__WHAT YOU WILL DO__.
Your answer should hold every line of the records below that contains the string "accounts".

(Extracted records)
▬▬▬▬▬▬▬▬▬▬

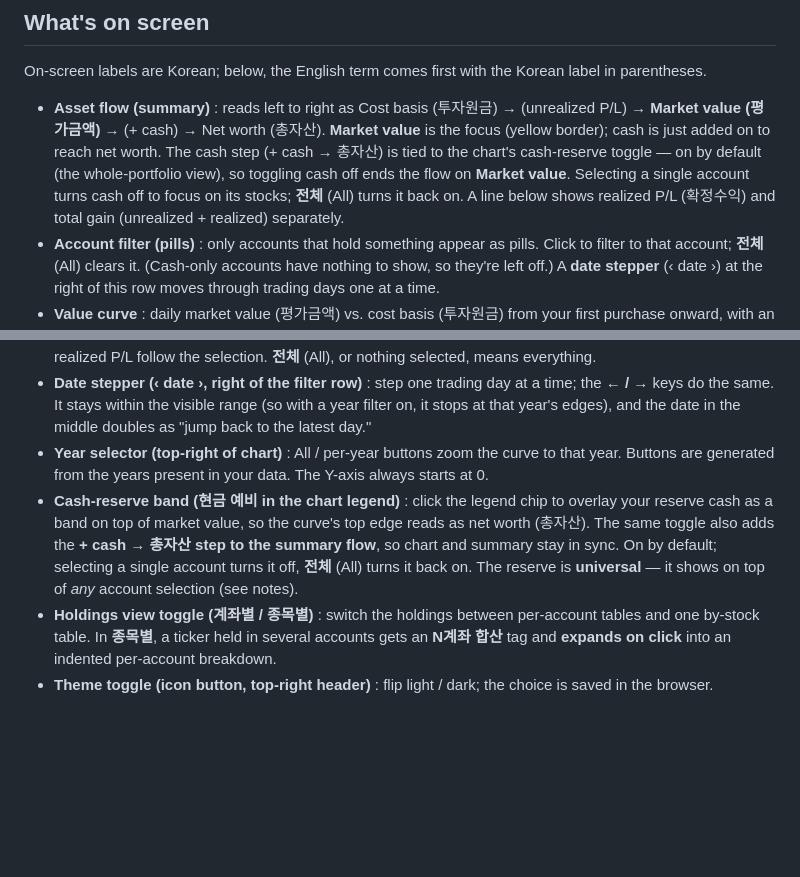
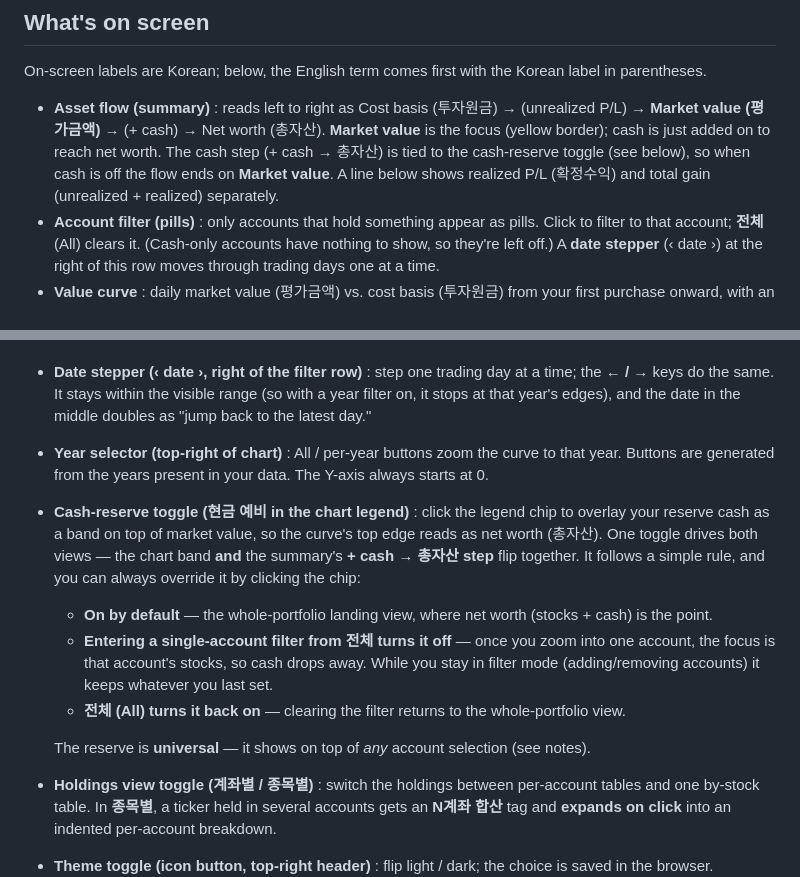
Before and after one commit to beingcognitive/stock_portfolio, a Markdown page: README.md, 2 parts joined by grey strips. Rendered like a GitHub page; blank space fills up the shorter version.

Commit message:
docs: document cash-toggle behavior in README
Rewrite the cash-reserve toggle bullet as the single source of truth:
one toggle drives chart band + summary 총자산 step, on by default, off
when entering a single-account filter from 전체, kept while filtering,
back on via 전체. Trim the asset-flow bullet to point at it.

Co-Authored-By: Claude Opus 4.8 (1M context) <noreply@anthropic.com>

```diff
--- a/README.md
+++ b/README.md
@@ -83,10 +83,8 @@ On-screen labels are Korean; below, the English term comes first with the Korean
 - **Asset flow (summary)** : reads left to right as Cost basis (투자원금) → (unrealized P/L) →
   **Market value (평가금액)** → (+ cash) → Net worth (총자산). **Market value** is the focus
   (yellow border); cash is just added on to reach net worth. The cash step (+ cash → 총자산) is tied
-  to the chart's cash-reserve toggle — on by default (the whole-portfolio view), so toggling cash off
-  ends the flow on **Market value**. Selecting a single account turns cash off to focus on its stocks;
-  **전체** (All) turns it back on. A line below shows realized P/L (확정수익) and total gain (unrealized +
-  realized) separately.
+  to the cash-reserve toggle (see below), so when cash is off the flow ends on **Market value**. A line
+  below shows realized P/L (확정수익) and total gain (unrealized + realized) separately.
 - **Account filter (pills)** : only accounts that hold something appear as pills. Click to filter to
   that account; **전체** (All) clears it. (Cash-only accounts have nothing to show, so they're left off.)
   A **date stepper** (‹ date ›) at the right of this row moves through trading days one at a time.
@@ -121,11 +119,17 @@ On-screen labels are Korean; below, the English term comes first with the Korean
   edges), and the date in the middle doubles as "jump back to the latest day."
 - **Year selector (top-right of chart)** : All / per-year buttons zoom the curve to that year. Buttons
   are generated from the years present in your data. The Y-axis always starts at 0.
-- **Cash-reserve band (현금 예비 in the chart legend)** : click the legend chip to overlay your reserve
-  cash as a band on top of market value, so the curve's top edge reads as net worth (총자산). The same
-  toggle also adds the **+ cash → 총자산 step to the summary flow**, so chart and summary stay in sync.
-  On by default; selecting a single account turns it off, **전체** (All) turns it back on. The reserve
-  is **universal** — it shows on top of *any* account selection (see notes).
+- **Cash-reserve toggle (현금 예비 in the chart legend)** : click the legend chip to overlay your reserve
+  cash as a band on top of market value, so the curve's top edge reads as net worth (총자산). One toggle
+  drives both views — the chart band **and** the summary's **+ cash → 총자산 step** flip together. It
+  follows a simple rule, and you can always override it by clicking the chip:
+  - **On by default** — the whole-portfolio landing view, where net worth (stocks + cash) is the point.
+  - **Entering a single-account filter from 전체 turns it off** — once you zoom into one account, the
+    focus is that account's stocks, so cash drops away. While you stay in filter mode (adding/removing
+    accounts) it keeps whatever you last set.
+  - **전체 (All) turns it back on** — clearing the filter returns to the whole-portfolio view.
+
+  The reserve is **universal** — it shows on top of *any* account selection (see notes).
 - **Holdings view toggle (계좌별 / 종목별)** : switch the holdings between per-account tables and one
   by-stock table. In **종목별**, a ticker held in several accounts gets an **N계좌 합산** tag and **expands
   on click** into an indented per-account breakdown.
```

▬▬▬▬▬▬▬▬▬▬

__THE ANSWER__.
 - **Account filter (pills)** : only accounts that hold something appear as pills. Click to filter to
   that account; **전체** (All) clears it. (Cash-only accounts have nothing to show, so they're left off.)
+    accounts) it keeps whatever you last set.
   by-stock table. In **종목별**, a ticker held in several accounts gets an **N계좌 합산** tag and **expands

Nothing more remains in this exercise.